“There is not going to be a bailout,” Democratic U.S. Sen. Carl Levin told The Associated Press on Wednesday. “We have enough problems with the federal deficit. We need to be creative and look at existing programs. There are still some funds there.”
The funding announced by Sperling will include $65 million in Community Development Block Grants for blight eradication, $25 million in a public-private collaboration for commercial building demolition and nearly $11 million in funds to ensure working families can live in safe neighborhoods.
Holder will announce $3 million that, in part, will be used to hire new police officers. About $25 million also will be expedited to Detroit to hire about 140 firefighters and buy new gear.
“It wasn’t enough to try and free the resources,” Sperling said. “We had to make sure they are well-used and targeted.”
In addition, Orr, the city’s emergency manager, has told the city’s two municipal retirement systems he wants to freeze Detroit’s pension plans and move to a 401(k)-style system.
The gathering Friday follows a series of meetings with the White House to plot ways to pull Detroit from a fiscal pit that this summer made it the largest U.S. city to file for bankruptcy protection.

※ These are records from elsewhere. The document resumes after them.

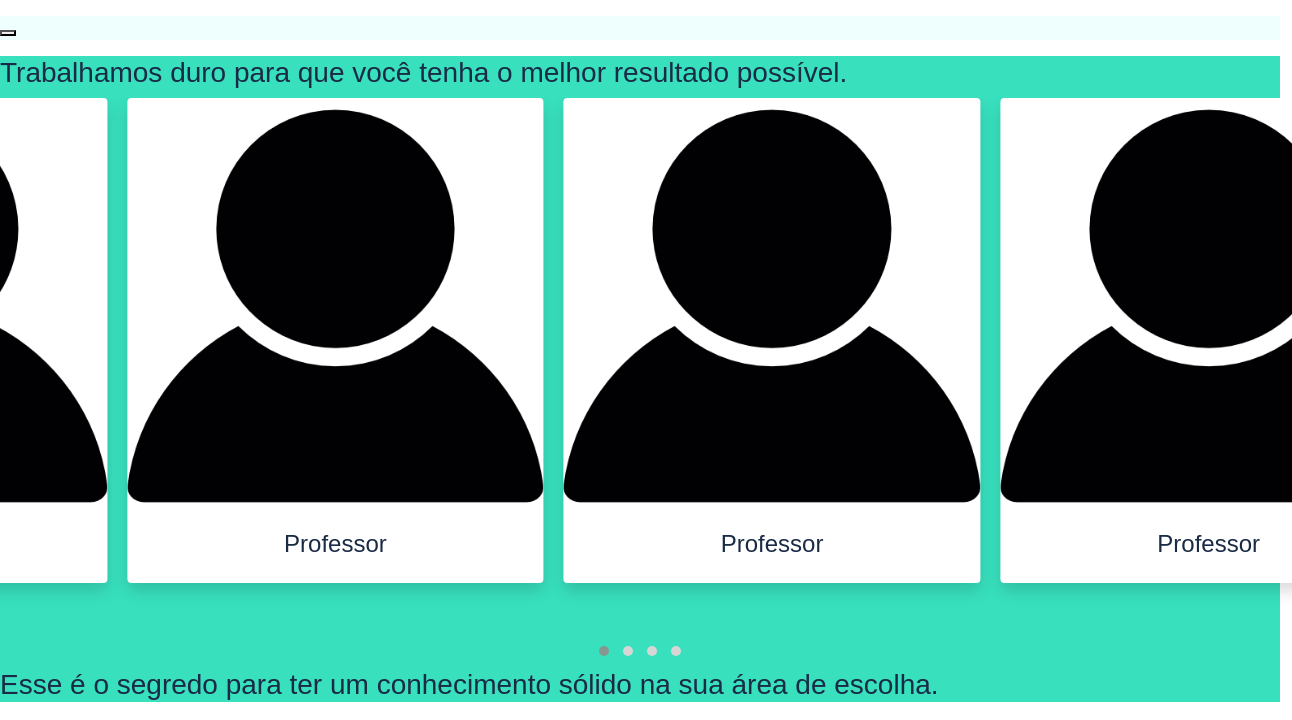
Repository: MarTech-Coders-Planejamento/site-oficial
Page: home.html
These files come from the project's save history. The page is drawn as it stood at one moment and after the next save; the edit follows.
The browser window is 1280 px wide. The page is 1292 px wide, so the pictures cover 1292 px, including what lies to the right of the window. The pictures show the whole page.
Some web fonts or font styles are not loaded; a fallback is used.

Above is the page before, as saved 2021-10-22 21:28:33.

After the next save:
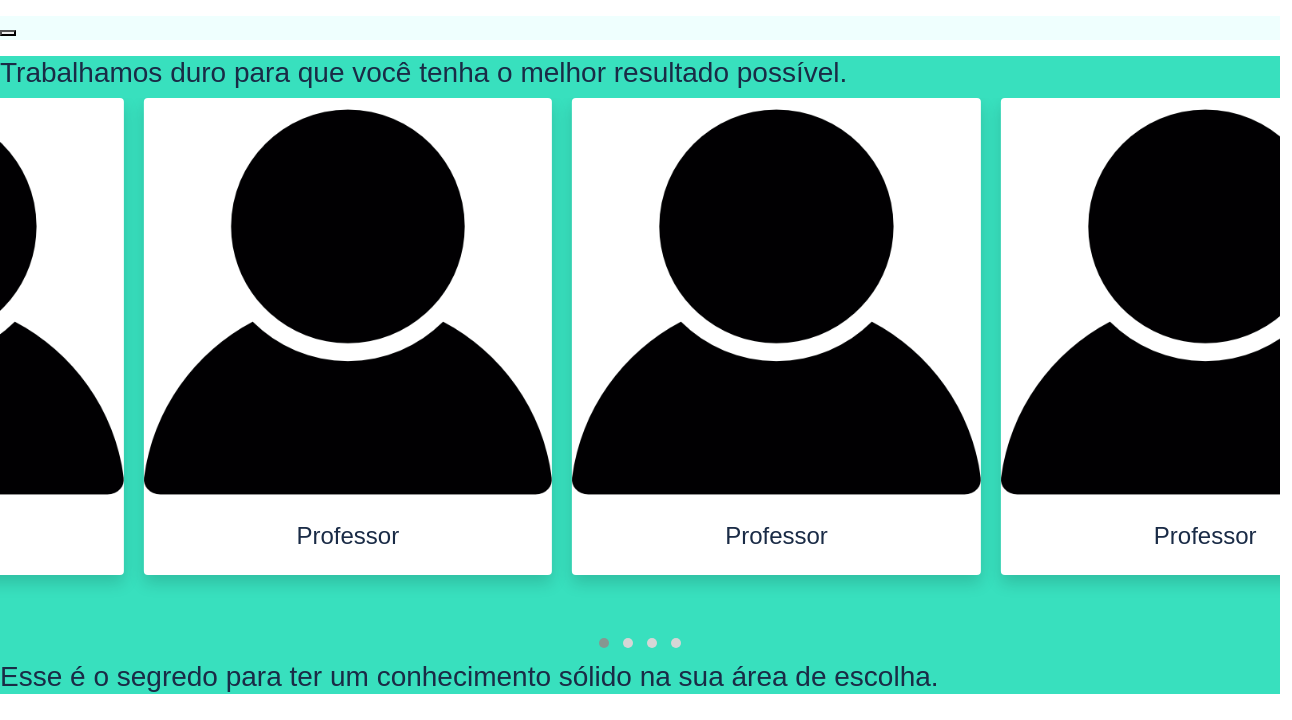
Saved 61 s later.
--- a/css/home.css
+++ b/css/home.css
@@ -22,11 +22,3 @@
   background-color: var(--bg2);
   color: var(--texto);
 }
-
-#slider-container{
-  padding: 0 !important;
-}
-
-.owl-stage{
-  padding: 0 !important;
-}
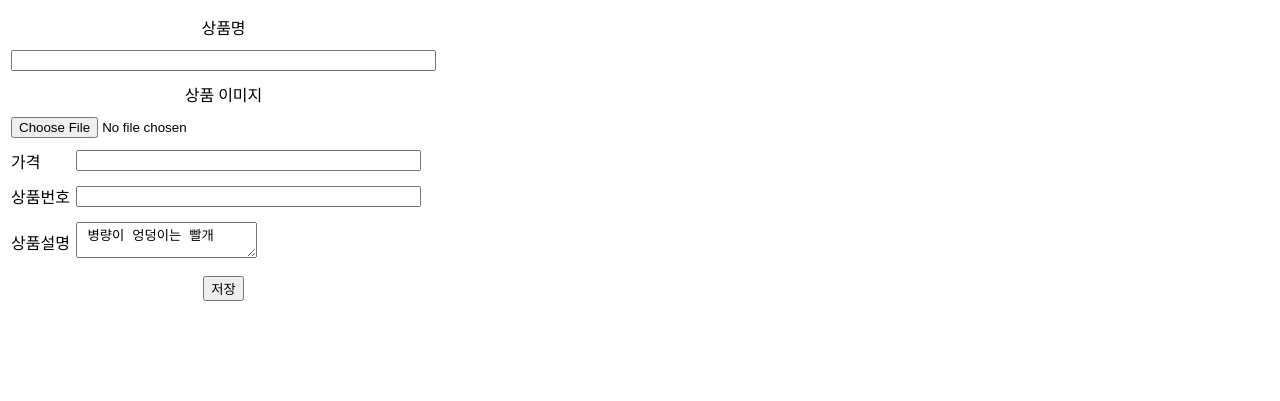
Repository: gunvv00/Java_practice
Page: html_work/html01/WebContent/goods.html
These files come from the project's save history. The page is drawn as it stood at one moment and after the next save; the edit follows.
The browser window is 1280 px wide. The pictures show the whole page.

Above is the page before, as saved 2020-01-02 07:40:37.

### html_work/html01/WebContent/goods.html
<!DOCTYPE html>
<html>
<head>
<meta charset="UTF-8">
<title>상품등록</title>
</head>
<body>
<form action = "good.jsp" method = "post">
	<TABLE Border = 0 height = 300 width = 300 >
		<tr>
			<td align = "center" colspan = "2">상품명</td>
		</tr>
		<tr>
			<td align = "center" colspan = "2"><input type = "product" name="" value = ""  size = "50"></td>
		</tr>
		<tr>
			<td align = "center" colspan = "2">상품 이미지</td>
		</tr>
		<tr>
			<td colspan = "2"><input type='file' name='file' value ="" /></td>
		</tr>
		<tr>
			<td>가격</td>
			<td><input type = "price" name="" value = "" size = "40" ></td>
		</tr>
		<tr>
			<td>상품번호</td>
			<td><input type = "produtNumber" name="" value = "" size = "40" ></td>
		</tr>
		<tr>
			<td>상품설명</td>
			<td><textarea name = "" rows = "" cols=""> 병량이 엉덩이는 빨개 </textarea></td>
		</tr>
		<tr align="center">
			<td colspan="2"><input type = "submit" value = "저장"/>	</td>

		</tr>
	</TABLE>




</body>
</html>

After the next save:
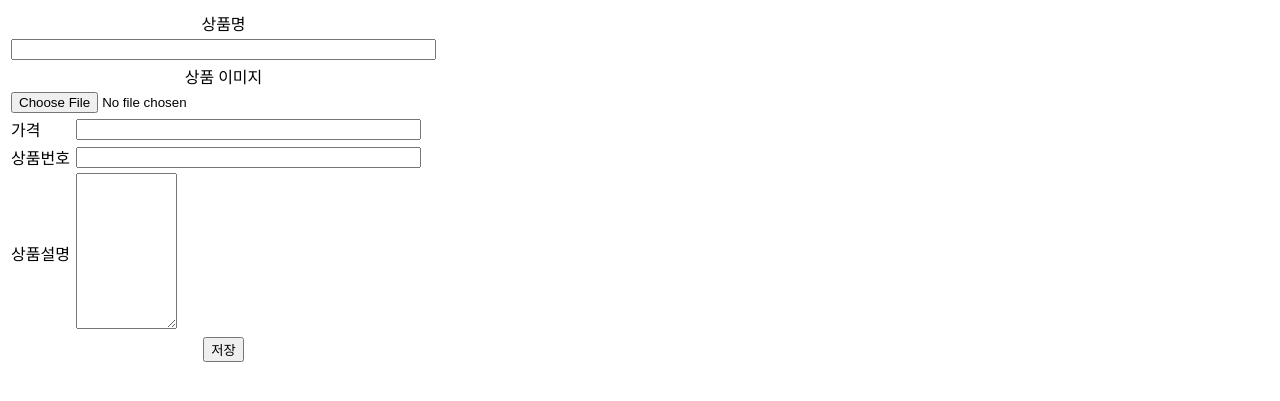
Saved 20 s later.
--- a/html_work/html01/WebContent/goods.html
+++ b/html_work/html01/WebContent/goods.html
@@ -29,7 +29,7 @@
 		</tr>
 		<tr>
 			<td>상품설명</td>
-			<td><textarea name = "" rows = "" cols=""> 병량이 엉덩이는 빨개 </textarea></td>
+			<td><textarea name = "" rows = "10" cols="10">  </textarea></td>
 		</tr>
 		<tr align="center">
 			<td colspan="2"><input type = "submit" value = "저장"/>	</td>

Detroit has had a poor record in making sure grant money is used properly and even spent at all.
In 2011, Mayor Dave Bing fired the director of the city’s Human Services Department after an internal investigation revealed $200,000 intended for poor residents was spent on office furniture for staff members.
The following year, his office had to scramble to use about $20 million in grants that had been left sitting for demolitions of thousands of vacant houses. The city’s Police Department also allowed a $400,000 grant to lapse for a new armored vehicle.

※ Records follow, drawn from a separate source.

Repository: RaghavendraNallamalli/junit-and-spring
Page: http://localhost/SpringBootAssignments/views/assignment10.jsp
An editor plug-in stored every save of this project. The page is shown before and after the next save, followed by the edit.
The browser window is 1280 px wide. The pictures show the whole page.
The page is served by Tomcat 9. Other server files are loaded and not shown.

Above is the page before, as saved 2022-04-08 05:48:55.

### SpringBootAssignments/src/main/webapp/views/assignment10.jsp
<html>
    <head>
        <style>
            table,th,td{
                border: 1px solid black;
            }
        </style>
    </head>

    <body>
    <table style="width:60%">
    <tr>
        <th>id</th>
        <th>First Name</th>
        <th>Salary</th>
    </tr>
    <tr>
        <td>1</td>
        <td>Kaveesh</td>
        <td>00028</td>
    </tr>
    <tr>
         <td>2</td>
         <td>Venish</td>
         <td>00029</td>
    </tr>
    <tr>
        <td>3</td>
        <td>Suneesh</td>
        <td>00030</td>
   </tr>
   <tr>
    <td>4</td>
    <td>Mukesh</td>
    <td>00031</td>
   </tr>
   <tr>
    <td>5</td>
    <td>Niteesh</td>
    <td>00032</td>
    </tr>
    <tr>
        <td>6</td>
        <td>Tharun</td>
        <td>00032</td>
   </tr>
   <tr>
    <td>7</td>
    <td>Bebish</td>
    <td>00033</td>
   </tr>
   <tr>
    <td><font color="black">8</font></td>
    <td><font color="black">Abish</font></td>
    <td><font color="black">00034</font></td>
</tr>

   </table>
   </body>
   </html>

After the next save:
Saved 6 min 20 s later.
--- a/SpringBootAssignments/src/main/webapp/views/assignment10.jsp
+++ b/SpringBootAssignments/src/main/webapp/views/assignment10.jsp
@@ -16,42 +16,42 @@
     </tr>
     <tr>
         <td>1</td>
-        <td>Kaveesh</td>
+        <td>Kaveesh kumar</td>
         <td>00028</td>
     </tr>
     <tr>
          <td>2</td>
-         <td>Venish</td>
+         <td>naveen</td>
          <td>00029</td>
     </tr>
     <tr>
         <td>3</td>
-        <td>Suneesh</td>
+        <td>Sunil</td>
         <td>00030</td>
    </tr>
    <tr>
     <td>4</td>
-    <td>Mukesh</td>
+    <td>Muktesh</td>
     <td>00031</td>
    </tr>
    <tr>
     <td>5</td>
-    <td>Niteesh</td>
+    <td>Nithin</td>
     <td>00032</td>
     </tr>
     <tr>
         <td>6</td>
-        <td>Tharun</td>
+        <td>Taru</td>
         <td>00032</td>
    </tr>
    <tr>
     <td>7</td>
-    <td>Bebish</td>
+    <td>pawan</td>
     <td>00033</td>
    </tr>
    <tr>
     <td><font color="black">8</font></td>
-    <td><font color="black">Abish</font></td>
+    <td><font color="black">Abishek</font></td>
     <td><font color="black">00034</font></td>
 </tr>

The grant troubles have rankled Orr, the emergency manager Gov. Rick Snyder appointed to lead the city out of its financial mess.